Over the period December 2011-July 2013, a tidal wave of mass protests swept through the Russian capital and engulfed scores of cities and regions. These demonstrations came as a great shock to the Russian political establishment. After decades of passive acceptance of the status quo, it appeared that civil society was at last awakening. The protests came in the wake of the "Arab Spring" revolts which toppled authoritarian dictators in Tunisia, Egypt and Libya. However, by the end of 2013 the number of mass protests in Russia, and their size, had declined precipitously. President Putin, on returning to office in 2012, had quickly regained the upper hand over the protestors.
This book examines the reasons for the rise and fall of the mass protests in the Russian Federation. Internationally renowned experts in the field of Russian politics from Russia and the UK provide important new insights into the nature of the mass opposition movement (the "non-systemic opposition"), its strengths and its weaknesses. A key novel aspect of the study is its focus on the national and regional dimensions of the protest movement, and its class and ethnic dimensions.
This book was published as a special issue of Europe-Asia Studies.
Table of Contents
1. State against Civil Society: Contentious Politics and the Non-Systemic Opposition in Russia Cameron Ross
2. Political Opposition in Russia: A Troubled Transformation Vladimir Gel’man
3. Questioning Control and Contestation in Late Putinite Russia Richard Sakwa
4. The Calculus of Non-Protest in Russia: Redistributive Expectations from Political Reforms Irina Busygina and Mikhail Filippov
5. Lost in Transition? The Geography of Protests and Attitude Change in Russia Mikhail Dmitriev
6. Competing Ideologies of Russia's Civil Society Elena Chebankova
7. The Middle Class and Democratisation in Russia Evgeny Gontmakher and Cameron Ross
8. Mind the Gaps: Media Use and Mass Action in Russia Regina Smyth and Sarah Oates

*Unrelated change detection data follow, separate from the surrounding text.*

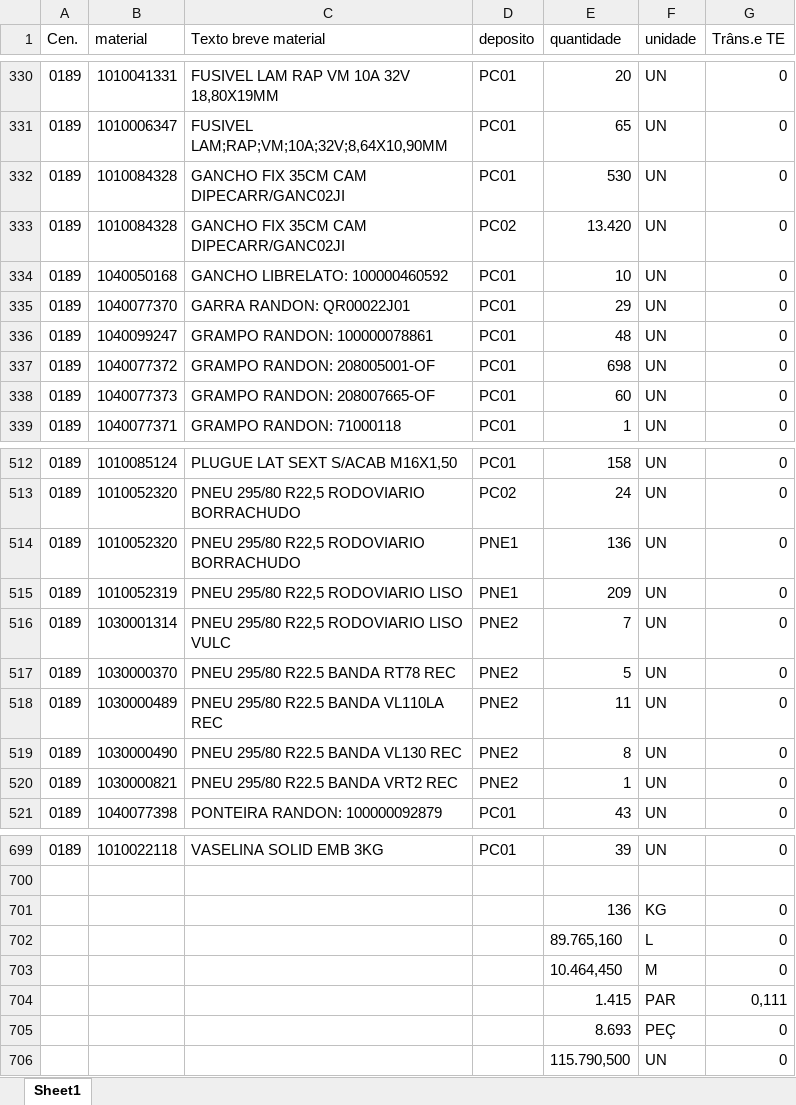
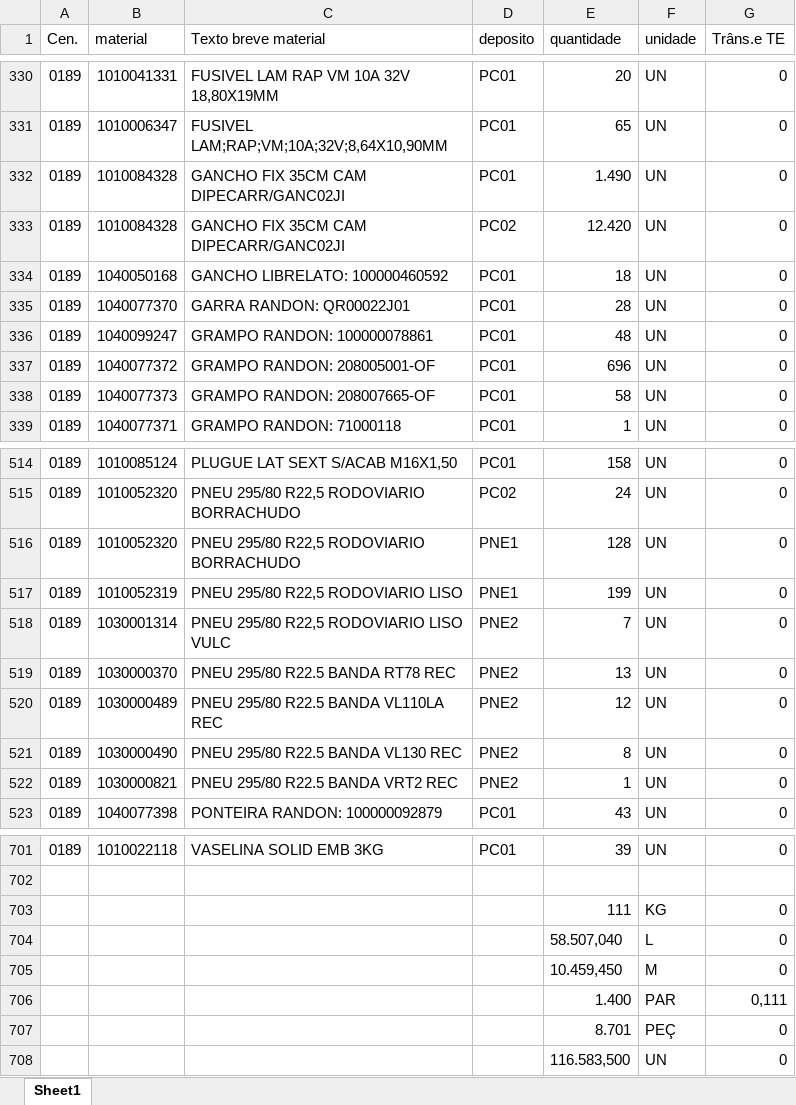
Before and after one commit to hiagogabrielga/catalogoPecasPCM, an Excel workbook: dados/relatorio.xlsx, sheet Sheet1, drawn as a sheet; only a part is shown, gaps mark what is left out; values as stored, in another font and other column widths than the file's, no cell formats; addresses are those after the commit; the diff covers the shown part only; the diff names each change by its address in the sheet, - before the commit and + after, or states it on an @@ line.

```diff
--- a/dados/relatorio.xlsx (sheet Sheet1)
+++ b/dados/relatorio.xlsx (sheet Sheet1)
-E332 (quantidade): 530
+E332 (quantidade): 1.490
-E333 (quantidade): 13.420
+E333 (quantidade): 12.420
-E334 (quantidade): 10
+E334 (quantidade): 18
-E335 (quantidade): 29
+E335 (quantidade): 28
-E337 (quantidade): 698
+E337 (quantidade): 696
-E338 (quantidade): 60
+E338 (quantidade): 58
-E516 (quantidade): 136
+E516 (quantidade): 128
-E517 (quantidade): 209
+E517 (quantidade): 199
-E519 (quantidade): 5
+E519 (quantidade): 13
-E520 (quantidade): 11
+E520 (quantidade): 12
-E703 (quantidade): 136
+E703 (quantidade): 111
-E704 (quantidade): 89.765,160
+E704 (quantidade): 58.507,040
-E705 (quantidade): 10.464,450
+E705 (quantidade): 10.459,450
-E706 (quantidade): 1.415
+E706 (quantidade): 1.400
-E707 (quantidade): 8.693
+E707 (quantidade): 8.701
-E708 (quantidade): 115.790,500
+E708 (quantidade): 116.583,500
```
Also changed, not shown: 3 added rows, 1 removed row and 80 edited cells elsewhere in this sheet, cell formats, 1 other file.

9. Ethnicities, Nationalism and the Politics of Identity: Shaping the Nation in Russia Irina Semenenko
10. New Data on Protest Trends in Russia’s Regions Tomila Lankina and Alisa Voznaya
Cameron Ross is a Reader in Politics and International Relations, in the School of Humanities at the University of Dundee, UK. He has published widely in the field of Russian politics, particularly in the areas of federalism, regional and local politics. His most recent books are: Russian Regional Politics under Putin and Medvedev (Routledge, Europe-Asia Studies Series, 2011); The Politics of Subnational Authoritarianism in Russia (co-edited with Vladimir Gel’man, 2010); and Local Politics and Democratization in Russia (Routledge, BASEES Series on Russian and East European Studies, 2009).